++++ Entries supplied

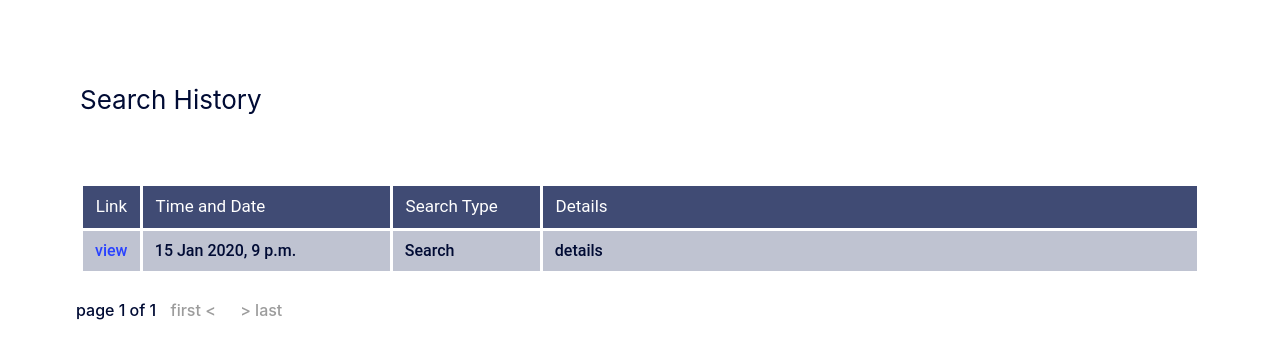
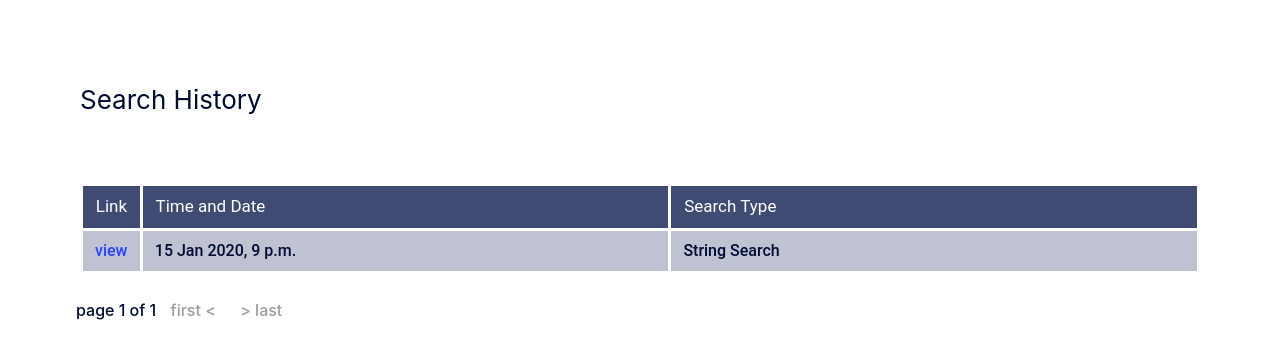
Before and after one commit to 88potatoes/wrt2, a Django app: page /history in a window 1280 px wide. Shown: the part 54-413 px from the top of the page. Run offline with Django 5.2, Linux system fonts and the light colour scheme; a user stored in the database is signed in; tables that the repository leaves empty hold one stand-in row (values such as "Sample post"); parts of the project's set-up code (start-up, migrations or seed data) failed here and were passed over.

Commit message:
search types renamed in history

```diff
--- a/templates/wrt/history.html
+++ b/templates/wrt/history.html
@@ -82,8 +82,7 @@
                     <tr>
                         <th class="is-narrow">Link</th>
                         <th style="width: 250px;">Time and Date</th>
-                        <th style="width: 150px;">Search Type</th>
-                        <th>Details</th>
+                        <th style="width: 250px;">Search Type</th>
                     </tr>
                 </thead>
                 <tbody>
@@ -91,8 +90,15 @@
                         <tr>
                             <td><a href="{% url 'query_results' query.id %}">view</a></td>
                             <td>{{query.created_at}}</td>
-                            <td>{{query.type}}</td>
-                            <td>details</td>
+                            <td>
+                                {% if query.type == "Search" %}
+                                    String Search
+                                {% elif query.type == "Crawl" %}
+                                    Broken Links
+                                {% else %}
+                                    Error
+                                {% endif %}
+                            </td>
                         </tr>
                     {% empty %}
                         <h3>No Queries Found</h3>
```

++++++++

▶ _Exercise instructions_
Give the data back exactly, omitting all pictures.

▶ _Answer to this task_
Before and after one commit to 88potatoes/wrt2, a Django app: page /history in a window 1280 px wide. Shown: the part 54-413 px from the top of the page. Run offline with Django 5.2, Linux system fonts and the light colour scheme; a user stored in the database is signed in; tables that the repository leaves empty hold one stand-in row (values such as "Sample post"); parts of the project's set-up code (start-up, migrations or seed data) failed here and were passed over.

Commit message:
search types renamed in history

```diff
--- a/templates/wrt/history.html
+++ b/templates/wrt/history.html
@@ -82,8 +82,7 @@
                     <tr>
                         <th class="is-narrow">Link</th>
                         <th style="width: 250px;">Time and Date</th>
-                        <th style="width: 150px;">Search Type</th>
-                        <th>Details</th>
+                        <th style="width: 250px;">Search Type</th>
                     </tr>
                 </thead>
                 <tbody>
@@ -91,8 +90,15 @@
                         <tr>
                             <td><a href="{% url 'query_results' query.id %}">view</a></td>
                             <td>{{query.created_at}}</td>
-                            <td>{{query.type}}</td>
-                            <td>details</td>
+                            <td>
+                                {% if query.type == "Search" %}
+                                    String Search
+                                {% elif query.type == "Crawl" %}
+                                    Broken Links
+                                {% else %}
+                                    Error
+                                {% endif %}
+                            </td>
                         </tr>
                     {% empty %}
                         <h3>No Queries Found</h3>
```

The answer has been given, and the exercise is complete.